**What the task asks**. If a line of the records contains the word "margin", list it.

**Data for analysis**.
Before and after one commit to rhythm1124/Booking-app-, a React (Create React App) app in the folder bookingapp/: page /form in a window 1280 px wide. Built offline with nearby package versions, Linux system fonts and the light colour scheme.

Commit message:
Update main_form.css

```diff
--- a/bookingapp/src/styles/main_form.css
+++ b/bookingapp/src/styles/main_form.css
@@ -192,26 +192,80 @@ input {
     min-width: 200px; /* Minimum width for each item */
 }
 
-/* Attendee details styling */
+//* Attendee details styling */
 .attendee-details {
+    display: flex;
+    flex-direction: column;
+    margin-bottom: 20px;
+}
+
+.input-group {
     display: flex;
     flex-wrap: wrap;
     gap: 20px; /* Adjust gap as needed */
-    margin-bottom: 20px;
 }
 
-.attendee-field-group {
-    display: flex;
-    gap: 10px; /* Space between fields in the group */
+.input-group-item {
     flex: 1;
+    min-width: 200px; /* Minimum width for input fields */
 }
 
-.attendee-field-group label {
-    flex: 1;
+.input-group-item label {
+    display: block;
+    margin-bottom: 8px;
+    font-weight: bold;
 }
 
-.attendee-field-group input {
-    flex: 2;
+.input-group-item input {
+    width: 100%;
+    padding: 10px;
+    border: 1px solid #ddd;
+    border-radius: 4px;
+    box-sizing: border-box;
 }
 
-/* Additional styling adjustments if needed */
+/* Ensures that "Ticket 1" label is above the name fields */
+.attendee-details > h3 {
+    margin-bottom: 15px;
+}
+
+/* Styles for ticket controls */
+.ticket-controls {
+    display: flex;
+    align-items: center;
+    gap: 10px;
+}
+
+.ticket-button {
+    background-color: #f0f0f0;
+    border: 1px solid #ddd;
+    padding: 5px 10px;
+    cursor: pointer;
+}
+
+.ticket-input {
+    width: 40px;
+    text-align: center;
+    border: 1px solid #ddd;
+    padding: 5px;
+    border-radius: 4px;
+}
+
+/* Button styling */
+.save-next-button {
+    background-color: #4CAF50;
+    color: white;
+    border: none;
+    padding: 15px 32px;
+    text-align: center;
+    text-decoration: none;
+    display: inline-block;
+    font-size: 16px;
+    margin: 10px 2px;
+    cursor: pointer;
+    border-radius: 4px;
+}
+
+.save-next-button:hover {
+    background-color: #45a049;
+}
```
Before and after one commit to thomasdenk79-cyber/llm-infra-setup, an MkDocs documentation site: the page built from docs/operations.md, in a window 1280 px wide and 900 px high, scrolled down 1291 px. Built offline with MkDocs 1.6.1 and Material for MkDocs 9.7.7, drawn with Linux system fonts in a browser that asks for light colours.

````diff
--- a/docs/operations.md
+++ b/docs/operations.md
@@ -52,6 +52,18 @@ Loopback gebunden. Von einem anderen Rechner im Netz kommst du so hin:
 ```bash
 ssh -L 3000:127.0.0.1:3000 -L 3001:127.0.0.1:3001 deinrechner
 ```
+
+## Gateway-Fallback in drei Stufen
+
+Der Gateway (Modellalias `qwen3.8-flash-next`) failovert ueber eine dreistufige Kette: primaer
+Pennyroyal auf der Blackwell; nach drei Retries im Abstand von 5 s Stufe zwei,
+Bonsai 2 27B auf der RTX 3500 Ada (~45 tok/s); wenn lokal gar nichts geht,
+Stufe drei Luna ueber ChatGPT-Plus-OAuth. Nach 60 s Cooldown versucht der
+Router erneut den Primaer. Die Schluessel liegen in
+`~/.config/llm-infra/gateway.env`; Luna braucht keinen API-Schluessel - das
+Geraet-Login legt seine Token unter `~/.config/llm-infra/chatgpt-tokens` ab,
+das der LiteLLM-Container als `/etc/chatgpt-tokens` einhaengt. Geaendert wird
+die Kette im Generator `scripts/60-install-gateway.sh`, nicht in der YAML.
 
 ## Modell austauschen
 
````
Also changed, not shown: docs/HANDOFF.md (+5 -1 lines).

**Written solution**.
+    margin-bottom: 20px;
-    margin-bottom: 20px;
+    margin-bottom: 8px;
+    margin-bottom: 15px;
+    margin: 10px 2px;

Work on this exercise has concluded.